## What this task involves
Within the records that follow, determine how many lines include the word "mapfile". State the number and nothing further.

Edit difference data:
_____

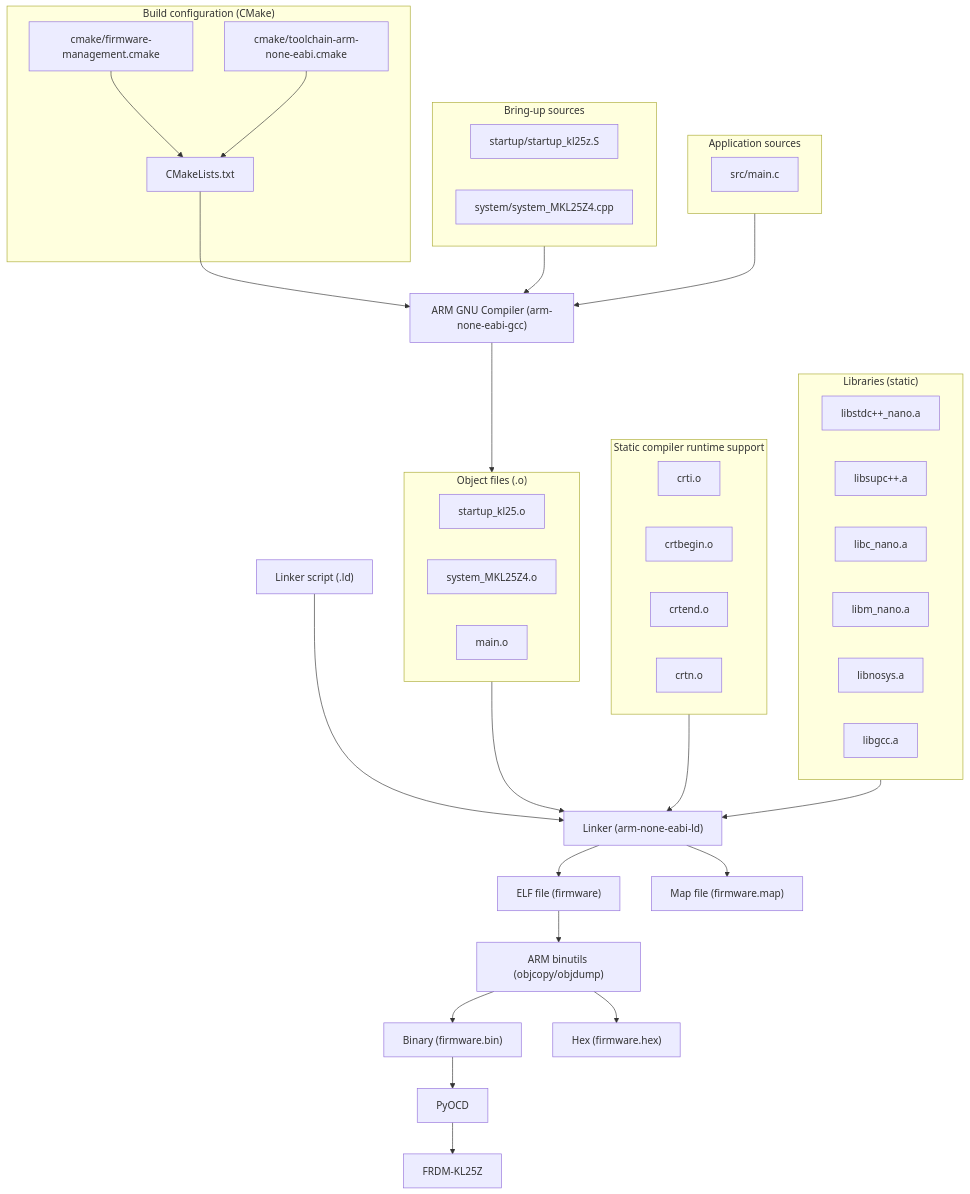
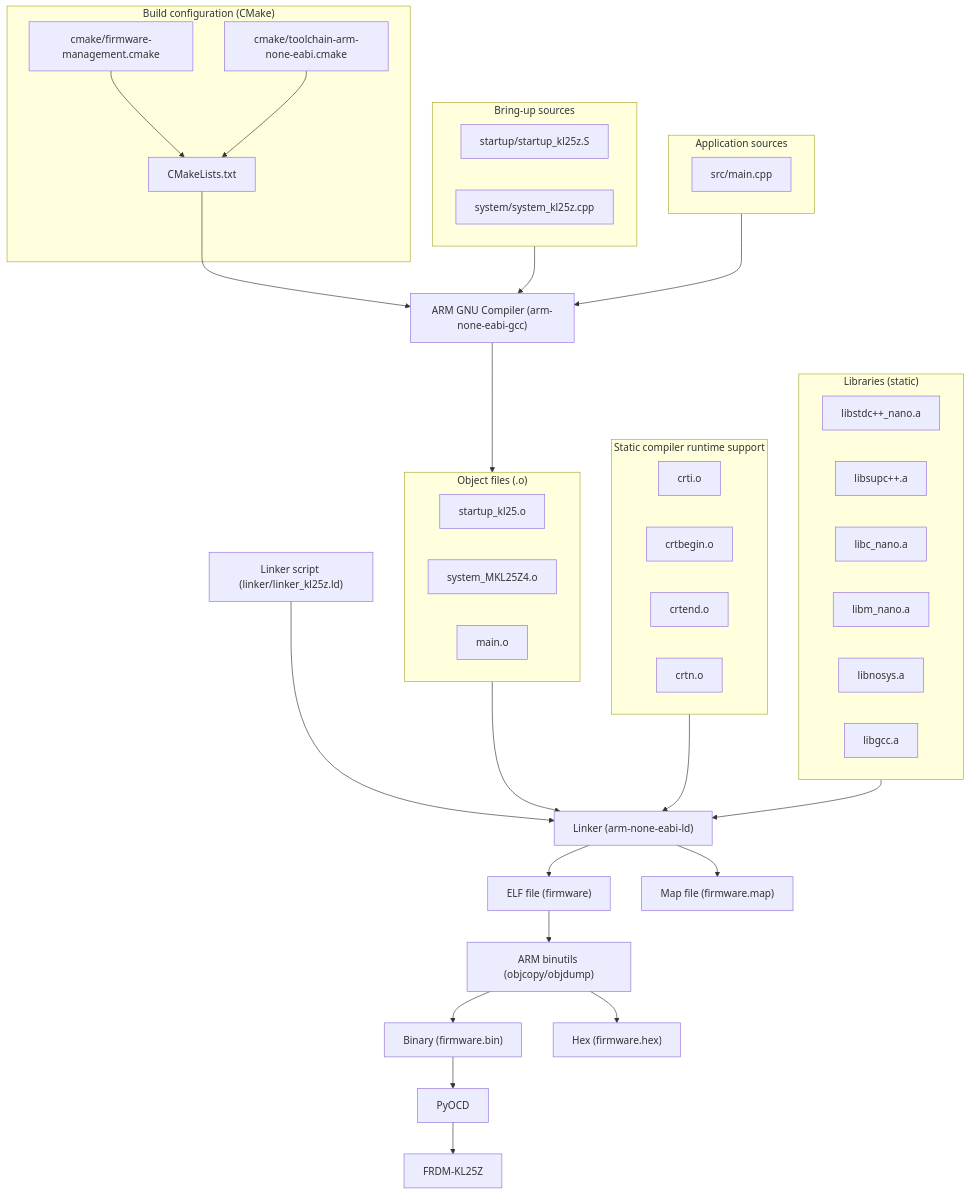
The diagram in docs/diagrams/build_pipeline.mmd (janusboandersen/frdm_kl25z_minimal_build), drawn with Mermaid before and after one commit. The commit also changed 5 other files, not shown here.

```diff
--- a/docs/diagrams/build_pipeline.mmd
+++ b/docs/diagrams/build_pipeline.mmd
@@ -1,79 +1,79 @@
 flowchart TD
   %% ---- Build setup ----
   subgraph build_setup["Build configuration (CMake)"]
     fm["cmake/firmware-management.cmake"]
     tc["cmake/toolchain-arm-none-eabi.cmake"]
     cl["CMakeLists.txt"]
     fm --> cl
     tc --> cl
   end
 
   %% ---- Bring-up sources ----
   subgraph sources["Bring-up sources"]
     startup_s["startup/startup_kl25z.S"]
-    sysinit_cpp["system/system_MKL25Z4.cpp"]
+    sysinit_cpp["system/system_kl25z.cpp"]
   end
   
   %% ---- User application ----
   subgraph app["Application sources"]
-    main_c["src/main.c"]
+    main_c["src/main.cpp"]
   end
 
   %% ---- Compiler ----
   compiler["ARM GNU Compiler (arm-none-eabi-gcc)"]
 
   subgraph objects["Object files (.o)"]
     startup_o["startup_kl25.o"]
     sysinit_o[system_MKL25Z4.o]
     main_o["main.o"]
   end
 
   %% ---- Compiler runtime support objects ----
   subgraph crt_objs["Static compiler runtime support"]
     crti["crti.o"]
     crtbegin["crtbegin.o"]
     crtend["crtend.o"]
     crtn["crtn.o"]
   end
 
   %% ---- Libraries ----
   subgraph libs["Libraries (static)"]
     libstdcpp["libstdc++_nano.a"]
     libsupc["libsupc++.a"]
     libc_nano["libc_nano.a"]
     libm_nano["libm_nano.a"]
     libnosys["libnosys.a"]
     libgcc["libgcc.a"]
   end
 
   %% ---- Link stage ----
   linker["Linker (arm-none-eabi-ld)"]
-  lds["Linker script (.ld)"]
+  lds["Linker script (linker/linker_kl25z.ld)"]
 
   %% ---- Outputs ----
   elf["ELF file (firmware)"]
   mapfile["Map file (firmware.map)"]
   tools["ARM binutils (objcopy/objdump)"]
   bin["Binary (firmware.bin)"]
   hex["Hex (firmware.hex)"]
 
   %% -- Target
   pyocd["PyOCD"]
   kl25z["FRDM-KL25Z"]
 
   %% ---- Flow ----
   cl --> compiler
   sources --> compiler
   app --> compiler
   compiler --> objects
   objects --> linker
   lds --> linker
   crt_objs --> linker
   libs --> linker
   linker --> elf
   linker --> mapfile
   elf --> tools
   tools --> bin
   tools --> hex
   bin --> pyocd
   pyocd --> kl25z
```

_____

## Result of the task
2